───── AVAILABLE DATA

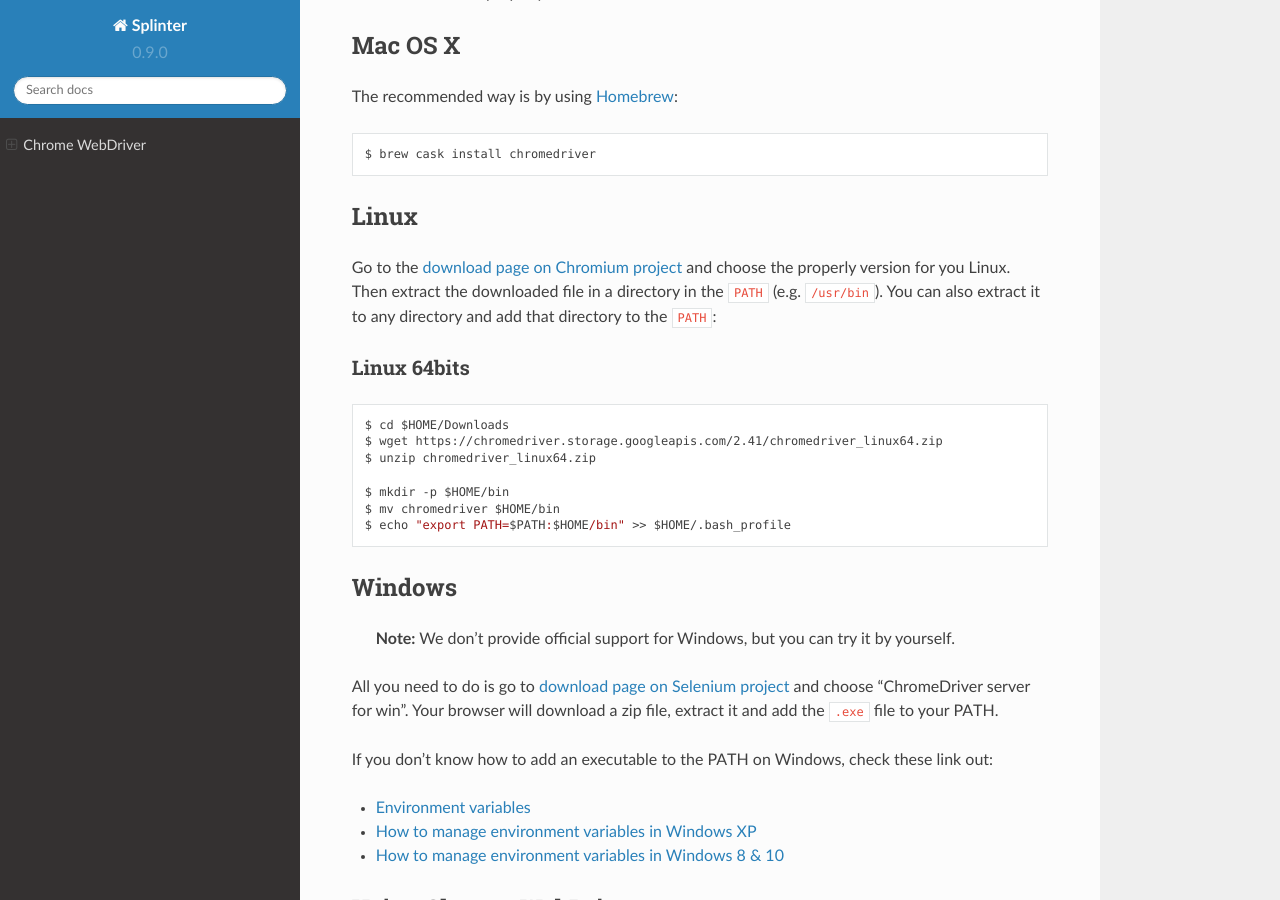
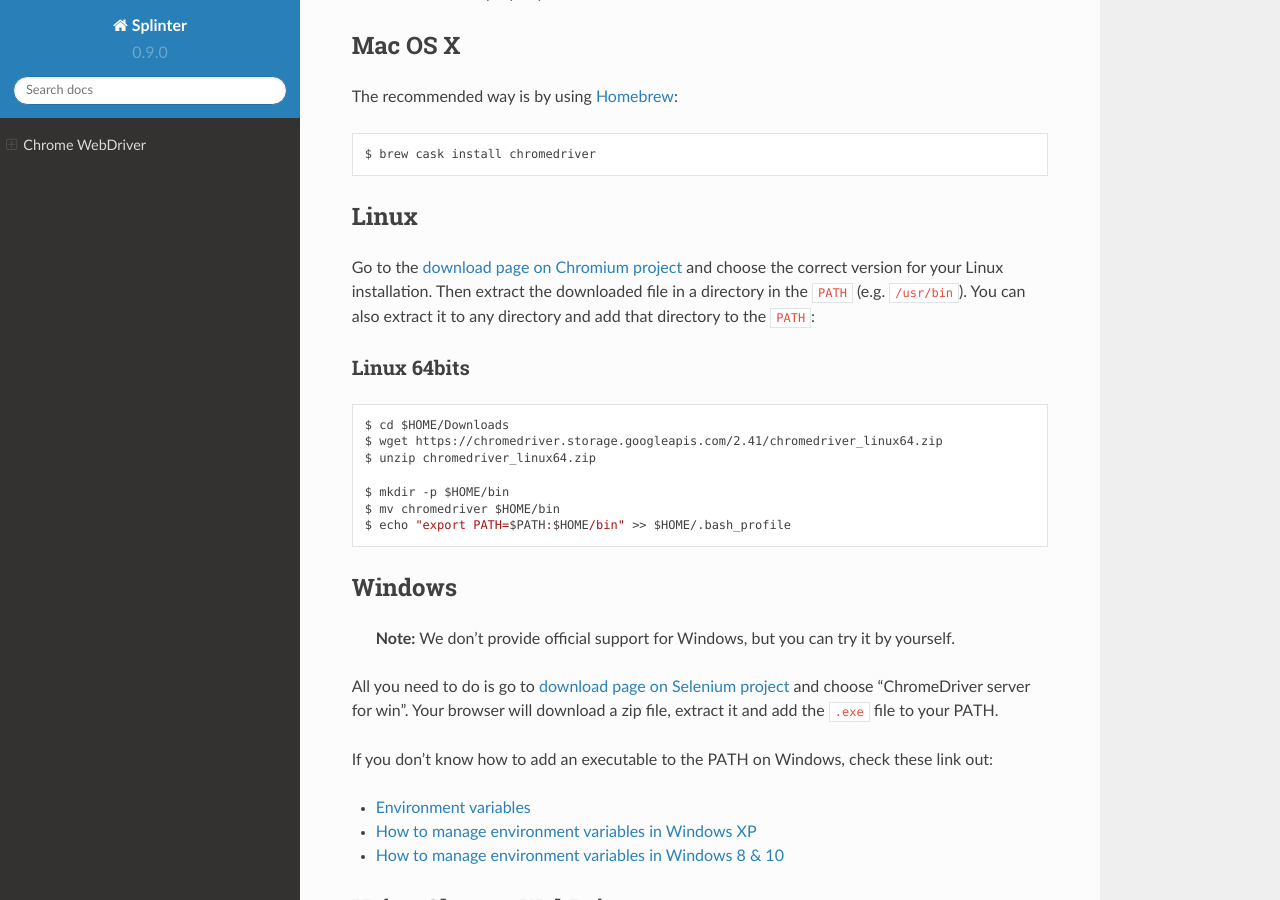
Before and after one commit to cobrateam/splinter, a Sphinx documentation site: the page built from docs/drivers/chrome.rst, in a window 1280 px wide and 900 px high, scrolled down 635 px. Built offline with Sphinx 7.4.7 and the Read the Docs theme 2.0.0, drawn with Linux system fonts in a browser that asks for light colours.

Commit message:
Improve Chrome WebDriver on Linux docs

```diff
--- a/docs/drivers/chrome.rst
+++ b/docs/drivers/chrome.rst
@@ -55,7 +55,7 @@
 
 Go to the `download page on Chromium project
 <https://sites.google.com/a/chromium.org/chromedriver/downloads>`_ and choose
-the properly version for you Linux. Then extract the downloaded file in a
+the correct version for your Linux installation. Then extract the downloaded file in a
 directory in the ``PATH`` (e.g. ``/usr/bin``). You can also extract it to any
 directory and add that directory to the ``PATH``:
 
```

──────────

## EXERCISE PROMPT
If a line in the data above includes the string "extract", copy it.

## WRITTEN REPLY
-the properly version for you Linux. Then extract the downloaded file in a
+the correct version for your Linux installation. Then extract the downloaded file in a
 directory in the ``PATH`` (e.g. ``/usr/bin``). You can also extract it to any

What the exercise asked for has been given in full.